Data:
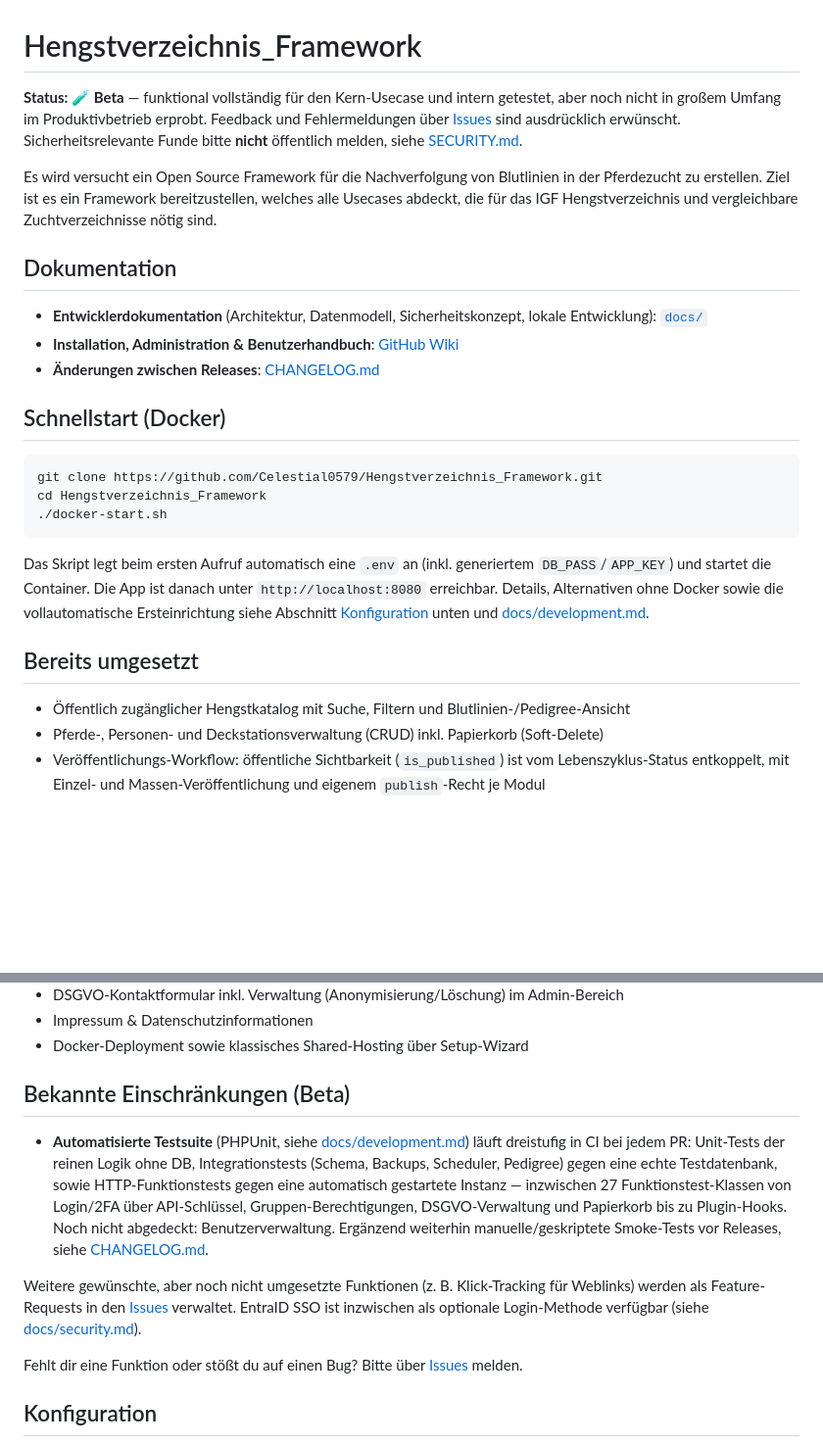
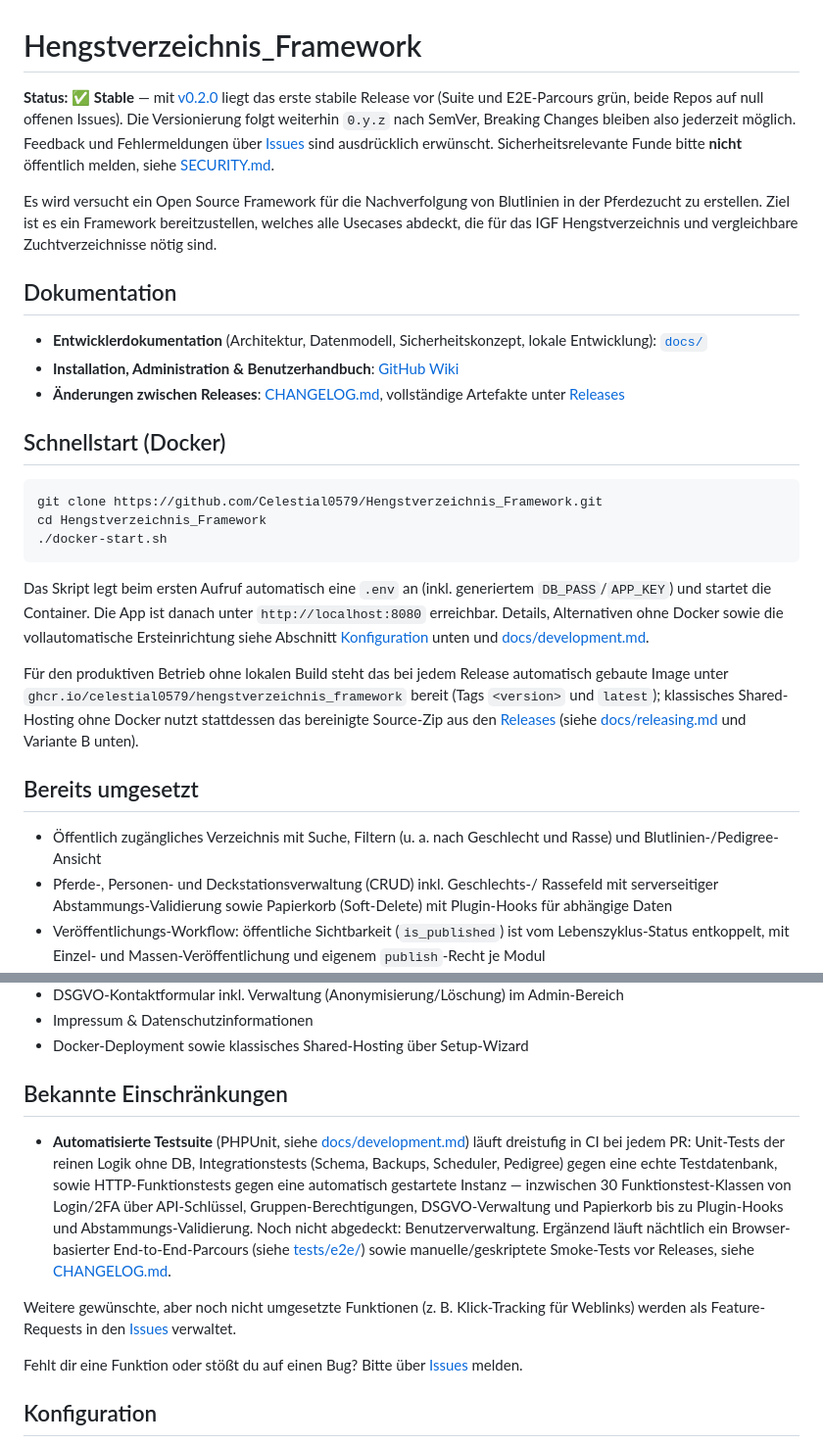
Before and after one commit to Celestial0579/Hengstverzeichnis_Framework, a Markdown page: README.md, 2 parts joined by grey strips. Shown at 98% size. GitHub-like rendering; blank space fills up the shorter version.

Commit message:
README auf den v0.2.0-Stable-Release aktualisieren
Status-Badge von Beta auf Stable, Release-/Docker-/Zip-Hinweise ergänzt,
Geschlechts-/Rasse-Feature in die Liste aufgenommen, Testzahl (27→30) und
die veraltete EntraID-Randnotiz bereinigt.

```diff
--- a/README.md
+++ b/README.md
@@ -1,6 +1,6 @@
 # Hengstverzeichnis_Framework
 
-**Status: 🧪 Beta** — funktional vollständig für den Kern-Usecase und intern getestet, aber noch nicht in großem Umfang im Produktivbetrieb erprobt. Feedback und Fehlermeldungen über [Issues](../../issues) sind ausdrücklich erwünscht. Sicherheitsrelevante Funde bitte **nicht** öffentlich melden, siehe [SECURITY.md](SECURITY.md).
+**Status: ✅ Stable** — mit [v0.2.0](../../releases/tag/v0.2.0) liegt das erste stabile Release vor (Suite und E2E-Parcours grün, beide Repos auf null offenen Issues). Die Versionierung folgt weiterhin `0.y.z` nach SemVer, Breaking Changes bleiben also jederzeit möglich. Feedback und Fehlermeldungen über [Issues](../../issues) sind ausdrücklich erwünscht. Sicherheitsrelevante Funde bitte **nicht** öffentlich melden, siehe [SECURITY.md](SECURITY.md).
 
 Es wird versucht ein Open Source Framework für die Nachverfolgung von Blutlinien in der Pferdezucht zu erstellen. Ziel ist es ein Framework bereitzustellen, welches alle Usecases abdeckt, die für das IGF Hengstverzeichnis und vergleichbare Zuchtverzeichnisse nötig sind.
 
@@ -8,7 +8,7 @@ Es wird versucht ein Open Source Framework für die Nachverfolgung von Blutlinie
 
 - **Entwicklerdokumentation** (Architektur, Datenmodell, Sicherheitskonzept, lokale Entwicklung): [`docs/`](docs/README.md)
 - **Installation, Administration & Benutzerhandbuch**: [GitHub Wiki](../../wiki)
-- **Änderungen zwischen Releases**: [CHANGELOG.md](CHANGELOG.md)
+- **Änderungen zwischen Releases**: [CHANGELOG.md](CHANGELOG.md), vollständige Artefakte unter [Releases](../../releases)
 
 ## Schnellstart (Docker)
 
@@ -24,10 +24,20 @@ danach unter `http://localhost:8080` erreichbar. Details, Alternativen ohne
 Docker sowie die vollautomatische Ersteinrichtung siehe Abschnitt
 [Konfiguration](#konfiguration) unten und [docs/development.md](docs/development.md).
 
+Für den produktiven Betrieb ohne lokalen Build steht das bei jedem Release
+automatisch gebaute Image unter `ghcr.io/celestial0579/hengstverzeichnis_framework`
+bereit (Tags `<version>` und `latest`); klassisches Shared-Hosting ohne
+Docker nutzt stattdessen das bereinigte Source-Zip aus den
+[Releases](../../releases) (siehe [docs/releasing.md](docs/releasing.md)
+und Variante B unten).
+
 ## Bereits umgesetzt
 
-- Öffentlich zugänglicher Hengstkatalog mit Suche, Filtern und Blutlinien-/Pedigree-Ansicht
-- Pferde-, Personen- und Deckstationsverwaltung (CRUD) inkl. Papierkorb (Soft-Delete)
+- Öffentlich zugängliches Verzeichnis mit Suche, Filtern (u. a. nach Geschlecht
+  und Rasse) und Blutlinien-/Pedigree-Ansicht
+- Pferde-, Personen- und Deckstationsverwaltung (CRUD) inkl. Geschlechts-/
+  Rassefeld mit serverseitiger Abstammungs-Validierung sowie Papierkorb
+  (Soft-Delete) mit Plugin-Hooks für abhängige Daten
 - Veröffentlichungs-Workflow: öffentliche Sichtbarkeit (`is_published`) ist vom
   Lebenszyklus-Status entkoppelt, mit Einzel- und Massen-Veröffentlichung und
   eigenem `publish`-Recht je Modul
@@ -48,15 +58,13 @@ Docker sowie die vollautomatische Ersteinrichtung siehe Abschnitt
 - Impressum & Datenschutzinformationen
 - Docker-Deployment sowie klassisches Shared-Hosting über Setup-Wizard
 
-## Bekannte Einschränkungen (Beta)
+## Bekannte Einschränkungen
 
-- **Automatisierte Testsuite** (PHPUnit, siehe [docs/development.md](docs/development.md#tests)) läuft dreistufig in CI bei jedem PR: Unit-Tests der reinen Logik ohne DB, Integrationstests (Schema, Backups, Scheduler, Pedigree) gegen eine echte Testdatenbank, sowie HTTP-Funktionstests gegen eine automatisch gestartete Instanz — inzwischen 27 Funktionstest-Klassen von Login/2FA über API-Schlüssel, Gruppen-Berechtigungen, DSGVO-Verwaltung und Papierkorb bis zu Plugin-Hooks. Noch nicht abgedeckt: Benutzerverwaltung. Ergänzend weiterhin manuelle/geskriptete Smoke-Tests vor Releases, siehe [CHANGELOG.md](CHANGELOG.md).
+- **Automatisierte Testsuite** (PHPUnit, siehe [docs/development.md](docs/development.md#tests)) läuft dreistufig in CI bei jedem PR: Unit-Tests der reinen Logik ohne DB, Integrationstests (Schema, Backups, Scheduler, Pedigree) gegen eine echte Testdatenbank, sowie HTTP-Funktionstests gegen eine automatisch gestartete Instanz — inzwischen 30 Funktionstest-Klassen von Login/2FA über API-Schlüssel, Gruppen-Berechtigungen, DSGVO-Verwaltung und Papierkorb bis zu Plugin-Hooks und Abstammungs-Validierung. Noch nicht abgedeckt: Benutzerverwaltung. Ergänzend läuft nächtlich ein Browser-basierter End-to-End-Parcours (siehe [tests/e2e/](tests/e2e/)) sowie manuelle/geskriptete Smoke-Tests vor Releases, siehe [CHANGELOG.md](CHANGELOG.md).
 
 Weitere gewünschte, aber noch nicht umgesetzte Funktionen (z. B.
 Klick-Tracking für Weblinks) werden als Feature-Requests in den
-[Issues](../../issues) verwaltet. EntraID SSO ist inzwischen als optionale
-Login-Methode verfügbar (siehe
-[docs/security.md](docs/security.md#entraid-sso-42-srccontrollersentrassocontrollerphp)).
+[Issues](../../issues) verwaltet.
 
 Fehlt dir eine Funktion oder stößt du auf einen Bug? Bitte über [Issues](../../issues) melden.
 
```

Exercise objective: Copy whichever lines of the records above contain the word "Filtern".

Response area:
-- Öffentlich zugänglicher Hengstkatalog mit Suche, Filtern und Blutlinien-/Pedigree-Ansicht
+- Öffentlich zugängliches Verzeichnis mit Suche, Filtern (u. a. nach Geschlecht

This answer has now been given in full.